— WHAT NEEDS TO BE DONE —
Output the data below exactly. Leave nothing out.

◆ ◆ ◆ ◆

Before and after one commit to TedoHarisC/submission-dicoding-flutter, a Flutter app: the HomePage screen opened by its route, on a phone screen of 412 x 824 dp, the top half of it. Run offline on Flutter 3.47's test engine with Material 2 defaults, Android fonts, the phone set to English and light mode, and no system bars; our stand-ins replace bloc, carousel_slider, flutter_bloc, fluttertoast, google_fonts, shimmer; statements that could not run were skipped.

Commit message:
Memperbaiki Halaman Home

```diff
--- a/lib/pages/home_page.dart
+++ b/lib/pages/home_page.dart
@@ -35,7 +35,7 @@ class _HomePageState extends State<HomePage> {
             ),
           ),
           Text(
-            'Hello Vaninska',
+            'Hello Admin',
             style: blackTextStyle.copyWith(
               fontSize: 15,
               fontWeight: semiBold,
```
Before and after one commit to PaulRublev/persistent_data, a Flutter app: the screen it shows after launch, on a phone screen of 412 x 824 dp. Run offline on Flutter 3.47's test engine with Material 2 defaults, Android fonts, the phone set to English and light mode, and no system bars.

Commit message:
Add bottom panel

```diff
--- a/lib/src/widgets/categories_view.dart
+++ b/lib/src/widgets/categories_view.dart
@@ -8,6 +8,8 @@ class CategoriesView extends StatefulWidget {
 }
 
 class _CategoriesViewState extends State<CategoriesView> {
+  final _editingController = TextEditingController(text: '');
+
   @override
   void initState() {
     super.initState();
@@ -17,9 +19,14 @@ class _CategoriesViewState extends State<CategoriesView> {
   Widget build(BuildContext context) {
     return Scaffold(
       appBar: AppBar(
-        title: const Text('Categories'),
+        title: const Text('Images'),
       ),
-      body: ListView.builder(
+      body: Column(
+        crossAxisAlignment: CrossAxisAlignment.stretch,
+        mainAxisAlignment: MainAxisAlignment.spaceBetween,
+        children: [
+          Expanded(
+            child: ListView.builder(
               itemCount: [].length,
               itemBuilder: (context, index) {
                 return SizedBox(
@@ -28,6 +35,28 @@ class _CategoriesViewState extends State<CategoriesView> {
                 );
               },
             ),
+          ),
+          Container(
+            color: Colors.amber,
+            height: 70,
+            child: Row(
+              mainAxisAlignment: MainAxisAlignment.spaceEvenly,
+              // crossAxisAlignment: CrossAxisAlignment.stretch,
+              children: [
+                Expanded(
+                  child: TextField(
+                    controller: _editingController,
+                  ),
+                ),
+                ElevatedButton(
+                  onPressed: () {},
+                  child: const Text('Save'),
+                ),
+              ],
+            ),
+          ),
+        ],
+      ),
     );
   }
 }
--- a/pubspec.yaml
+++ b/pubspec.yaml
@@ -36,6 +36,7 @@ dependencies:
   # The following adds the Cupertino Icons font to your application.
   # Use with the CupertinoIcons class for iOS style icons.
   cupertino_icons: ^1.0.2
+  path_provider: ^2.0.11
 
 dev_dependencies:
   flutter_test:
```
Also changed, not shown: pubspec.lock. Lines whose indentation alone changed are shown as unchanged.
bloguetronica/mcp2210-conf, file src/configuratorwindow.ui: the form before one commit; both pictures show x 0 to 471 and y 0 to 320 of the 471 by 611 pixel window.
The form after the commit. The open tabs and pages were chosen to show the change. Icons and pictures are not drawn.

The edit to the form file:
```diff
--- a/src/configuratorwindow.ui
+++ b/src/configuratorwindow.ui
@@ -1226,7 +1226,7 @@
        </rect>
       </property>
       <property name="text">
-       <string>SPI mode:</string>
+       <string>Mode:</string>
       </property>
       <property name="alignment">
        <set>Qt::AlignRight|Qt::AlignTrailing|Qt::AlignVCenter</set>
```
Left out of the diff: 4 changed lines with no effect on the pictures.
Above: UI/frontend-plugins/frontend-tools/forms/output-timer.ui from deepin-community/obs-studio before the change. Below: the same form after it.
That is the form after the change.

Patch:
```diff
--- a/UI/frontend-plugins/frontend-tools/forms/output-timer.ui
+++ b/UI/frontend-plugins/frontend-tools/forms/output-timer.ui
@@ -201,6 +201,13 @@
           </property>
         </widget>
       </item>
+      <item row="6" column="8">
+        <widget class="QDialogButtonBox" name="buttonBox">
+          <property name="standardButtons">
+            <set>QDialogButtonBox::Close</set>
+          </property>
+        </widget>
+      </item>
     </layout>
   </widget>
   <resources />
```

◆ ◆ ◆ ◆

— RESPONSE AREA —
Before and after one commit to TedoHarisC/submission-dicoding-flutter, a Flutter app: the HomePage screen opened by its route, on a phone screen of 412 x 824 dp, the top half of it. Run offline on Flutter 3.47's test engine with Material 2 defaults, Android fonts, the phone set to English and light mode, and no system bars; our stand-ins replace bloc, carousel_slider, flutter_bloc, fluttertoast, google_fonts, shimmer; statements that could not run were skipped.

Commit message:
Memperbaiki Halaman Home

```diff
--- a/lib/pages/home_page.dart
+++ b/lib/pages/home_page.dart
@@ -35,7 +35,7 @@ class _HomePageState extends State<HomePage> {
             ),
           ),
           Text(
-            'Hello Vaninska',
+            'Hello Admin',
             style: blackTextStyle.copyWith(
               fontSize: 15,
               fontWeight: semiBold,
```
Before and after one commit to PaulRublev/persistent_data, a Flutter app: the screen it shows after launch, on a phone screen of 412 x 824 dp. Run offline on Flutter 3.47's test engine with Material 2 defaults, Android fonts, the phone set to English and light mode, and no system bars.

Commit message:
Add bottom panel

```diff
--- a/lib/src/widgets/categories_view.dart
+++ b/lib/src/widgets/categories_view.dart
@@ -8,6 +8,8 @@ class CategoriesView extends StatefulWidget {
 }
 
 class _CategoriesViewState extends State<CategoriesView> {
+  final _editingController = TextEditingController(text: '');
+
   @override
   void initState() {
     super.initState();
@@ -17,9 +19,14 @@ class _CategoriesViewState extends State<CategoriesView> {
   Widget build(BuildContext context) {
     return Scaffold(
       appBar: AppBar(
-        title: const Text('Categories'),
+        title: const Text('Images'),
       ),
-      body: ListView.builder(
+      body: Column(
+        crossAxisAlignment: CrossAxisAlignment.stretch,
+        mainAxisAlignment: MainAxisAlignment.spaceBetween,
+        children: [
+          Expanded(
+            child: ListView.builder(
               itemCount: [].length,
               itemBuilder: (context, index) {
                 return SizedBox(
@@ -28,6 +35,28 @@ class _CategoriesViewState extends State<CategoriesView> {
                 );
               },
             ),
+          ),
+          Container(
+            color: Colors.amber,
+            height: 70,
+            child: Row(
+              mainAxisAlignment: MainAxisAlignment.spaceEvenly,
+              // crossAxisAlignment: CrossAxisAlignment.stretch,
+              children: [
+                Expanded(
+                  child: TextField(
+                    controller: _editingController,
+                  ),
+                ),
+                ElevatedButton(
+                  onPressed: () {},
+                  child: const Text('Save'),
+                ),
+              ],
+            ),
+          ),
+        ],
+      ),
     );
   }
 }
--- a/pubspec.yaml
+++ b/pubspec.yaml
@@ -36,6 +36,7 @@ dependencies:
   # The following adds the Cupertino Icons font to your application.
   # Use with the CupertinoIcons class for iOS style icons.
   cupertino_icons: ^1.0.2
+  path_provider: ^2.0.11
 
 dev_dependencies:
   flutter_test:
```
Also changed, not shown: pubspec.lock. Lines whose indentation alone changed are shown as unchanged.
bloguetronica/mcp2210-conf, file src/configuratorwindow.ui: the form before one commit; both pictures show x 0 to 471 and y 0 to 320 of the 471 by 611 pixel window.
The form after the commit. The open tabs and pages were chosen to show the change. Icons and pictures are not drawn.

The edit to the form file:
```diff
--- a/src/configuratorwindow.ui
+++ b/src/configuratorwindow.ui
@@ -1226,7 +1226,7 @@
        </rect>
       </property>
       <property name="text">
-       <string>SPI mode:</string>
+       <string>Mode:</string>
       </property>
       <property name="alignment">
        <set>Qt::AlignRight|Qt::AlignTrailing|Qt::AlignVCenter</set>
```
Left out of the diff: 4 changed lines with no effect on the pictures.
Above: UI/frontend-plugins/frontend-tools/forms/output-timer.ui from deepin-community/obs-studio before the change. Below: the same form after it.
That is the form after the change.

Patch:
```diff
--- a/UI/frontend-plugins/frontend-tools/forms/output-timer.ui
+++ b/UI/frontend-plugins/frontend-tools/forms/output-timer.ui
@@ -201,6 +201,13 @@
           </property>
         </widget>
       </item>
+      <item row="6" column="8">
+        <widget class="QDialogButtonBox" name="buttonBox">
+          <property name="standardButtons">
+            <set>QDialogButtonBox::Close</set>
+          </property>
+        </widget>
+      </item>
     </layout>
   </widget>
   <resources />
```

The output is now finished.